ATLANTA – The last three weeks of the Baltimore Ravens have been framed by quarter-watch questions, just like the week ahead. As long as Lamar Jackson wins and Joe Flacco remains injured, the question of their respective roles in Baltimore this season and beyond, uncertain but closely linked, will remain unresolved.
But as the team celebrated the decisive game of his Victory 26-16 Sunday against the Atlanta Falcons, it was not Jackson or his offense rejoicing the imminence of a third consecutive victory and a better holding of the sixth place in the playoffs of the AFC . It was Brandon Carr and Brandon Williams and Chuck Clark and nine other Ravens posing in the end zone.

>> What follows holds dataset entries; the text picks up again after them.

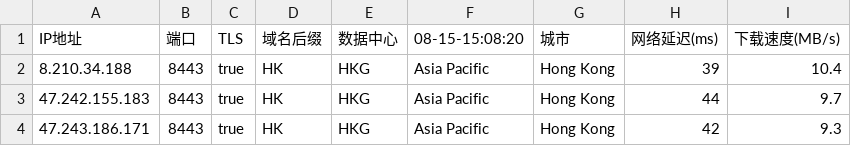
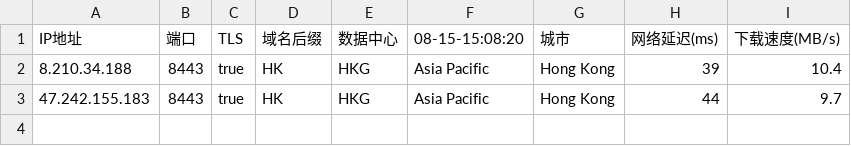
Before and after one commit to chuansuodiqiu/DownlodKV, a CSV file: 45102-1-8443-baipiao.csv, drawn as a sheet.

```diff
--- a/45102-1-8443-baipiao.csv
+++ b/45102-1-8443-baipiao.csv
@@ -3,2 +3 @@ IP地址,端口,TLS,域名后缀,数据中心,08-15-15:08:20,城市,网络延迟
 47.242.155.183,8443,true,HK,HKG,Asia Pacific,Hong Kong,44,9.7
-47.243.186.171,8443,true,HK,HKG,Asia Pacific,Hong Kong,42,9.3
```
Also changed, not shown: 2 other files.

They were flexing in front of the cameras. They may never have been more obvious than after the defender Tavon Young's catch-up and his return for a touchdown in the fourth quarter, and the only thing on the board that stands out is the mark of that team: a defense dominant.
Hundreds of questions will be asked this week about who will lead the Ravens' attack at a prestigious Sunday clash against the Kansas City Chiefs. Jackson is undefeated but far from faultless. Flacco is a former MVP Super Bowl who has struggled to find this unassailable form. There are cases to be done for both.

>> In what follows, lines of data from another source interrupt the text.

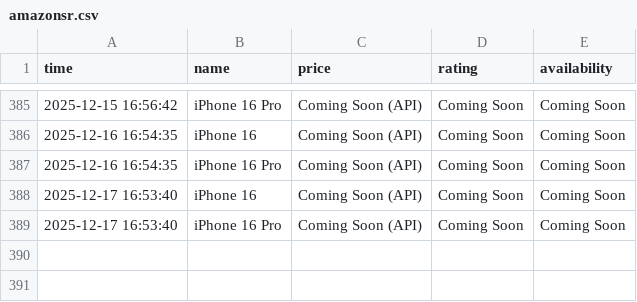
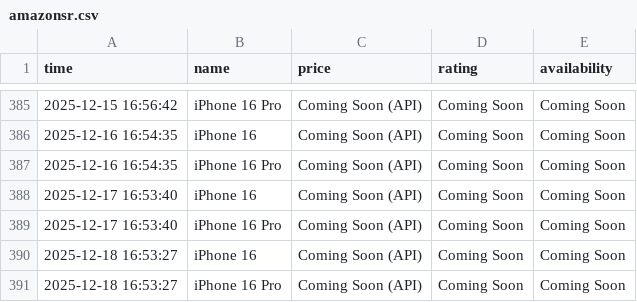
Before and after one commit to Kumar-sambhav04/price-comparison-bot, a CSV file: amazonsr.csv, drawn as a sheet; only a part is shown, gaps mark what is left out; the diff names each change by its address in the sheet, - before the commit and + after, or states it on an @@ line.

```diff
--- a/amazonsr.csv
+++ b/amazonsr.csv
+row 390: 2025-12-18 16:53:27 | iPhone 16 | Coming Soon (API) | Coming Soon | Coming Soon
+row 391: 2025-12-18 16:53:27 | iPhone 16 Pro | Coming Soon (API) | Coming Soon | Coming Soon
```
Also changed, not shown: flipkarsr.csv.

But at the Mercedes-Benz stadium, in the face of a fierce attack from the Falcons, it is the highest ranked defense of the Ravens that made its mark. There is no safety net for an offense, just like a unit capable of containing one of the NFL's most dynamic offenses at less than three meters per game, less than half of its season average .
"I think it's a testimony for these guys, these players, these coaches," said coach John Harbaugh. "You can not say it enough: Matt Ryan and the weapons they have are well established.Statistics say it.Your eye test says it.I think our defense deserves a lot of credit."

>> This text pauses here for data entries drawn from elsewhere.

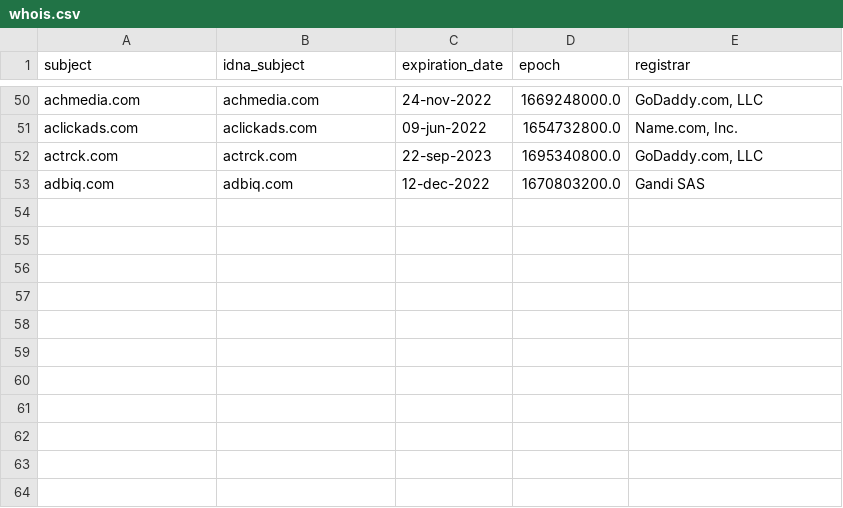
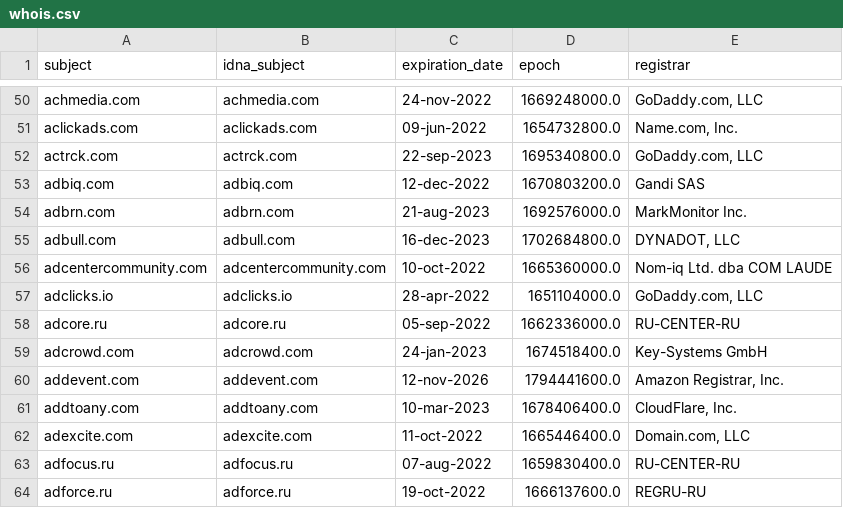
Before and after one commit to Ultimate-Hosts-Blacklist/Wiggum27_Blockers, a CSV file: .pyfunceble/whois.csv, drawn as a sheet; only a part is shown, gaps mark what is left out; the diff names each change by its address in the sheet, - before the commit and + after, or states it on an @@ line.

```diff
--- a/.pyfunceble/whois.csv
+++ b/.pyfunceble/whois.csv
+row 54: adbrn.com | adbrn.com | 21-aug-2023 | 1692576000.0 | MarkMonitor Inc.
+row 55: adbull.com | adbull.com | 16-dec-2023 | 1702684800.0 | DYNADOT, LLC
+row 56: adcentercommunity.com | adcentercommunity.com | 10-oct-2022 | 1665360000.0 | Nom-iq Ltd. dba COM LAUDE
+row 57: adclicks.io | adclicks.io | 28-apr-2022 | 1651104000.0 | GoDaddy.com, LLC
+row 58: adcore.ru | adcore.ru | 05-sep-2022 | 1662336000.0 | RU-CENTER-RU
+row 59: adcrowd.com | adcrowd.com | 24-jan-2023 | 1674518400.0 | Key-Systems GmbH
+row 60: addevent.com | addevent.com | 12-nov-2026 | 1794441600.0 | Amazon Registrar, Inc.
+row 61: addtoany.com | addtoany.com | 10-mar-2023 | 1678406400.0 | CloudFlare, Inc.
+row 62: adexcite.com | adexcite.com | 11-oct-2022 | 1665446400.0 | Domain.com, LLC
+row 63: adfocus.ru | adfocus.ru | 07-aug-2022 | 1659830400.0 | RU-CENTER-RU
+row 64: adforce.ru | adforce.ru | 19-oct-2022 | 1666137600.0 | REGRU-RU
```
Also changed, not shown: .pyfunceble/inactive.csv, 13 other files.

Only a late touchdown, the Falcons' only offensive score, made Ryan's numbers acceptable. He entered the match with an average of nearly 335 yards and more than two touchdowns. he finished with 131 yards and a score. Only once this season, he completed less than 68.4% of his passes. he was only 16 years old for Sunday 26, a clip of 61.5%. His 5.0 yards per attempt was a low season.
There was little relief, whether it was a 34-yard run in 15 races or an offensive line allowing three sacks and seven hits as a quarterback. Even though cornerback Jimmy Smith chained various shots and strikes, even though Clark's backup was replaced by Tony Jefferson, the Ravens (7-5) held Julio Jones' formidable trio of receivers in Atlanta, Mohamed Sanu and Calvin Ridley to a combined total of 77 yards on eight catches.
"We have a standard for Ravens defense, whether we're at home, on a neutral site or how we want to play football," said linebacker CJ Mosley after holding the Falcons (4-8). ) 131 yards overall. The smallest Atlanta group since 1999. "And it's always been physical at the point of attack, stopping the race and finishing third after quarterback."
Never has their aggressive defense from man to man felt as simpatico as their offensive philosophy. For the third consecutive game, the Ravens have racked up more than 200 yards on the ground, unprecedented in franchise history, and have only been more impressed by Jackson's third-quarter absence due to fear. concussions.
The Ravens called 32 games more than the Falcons, whose possession time (20 minutes 21 seconds) was less than the time of a typical sitcom network episode.
"Obviously, the offense helped us, right?" Said Eric Weddle at the security. ". . . It is therefore a complementary football that we play and we must continue to turn it. "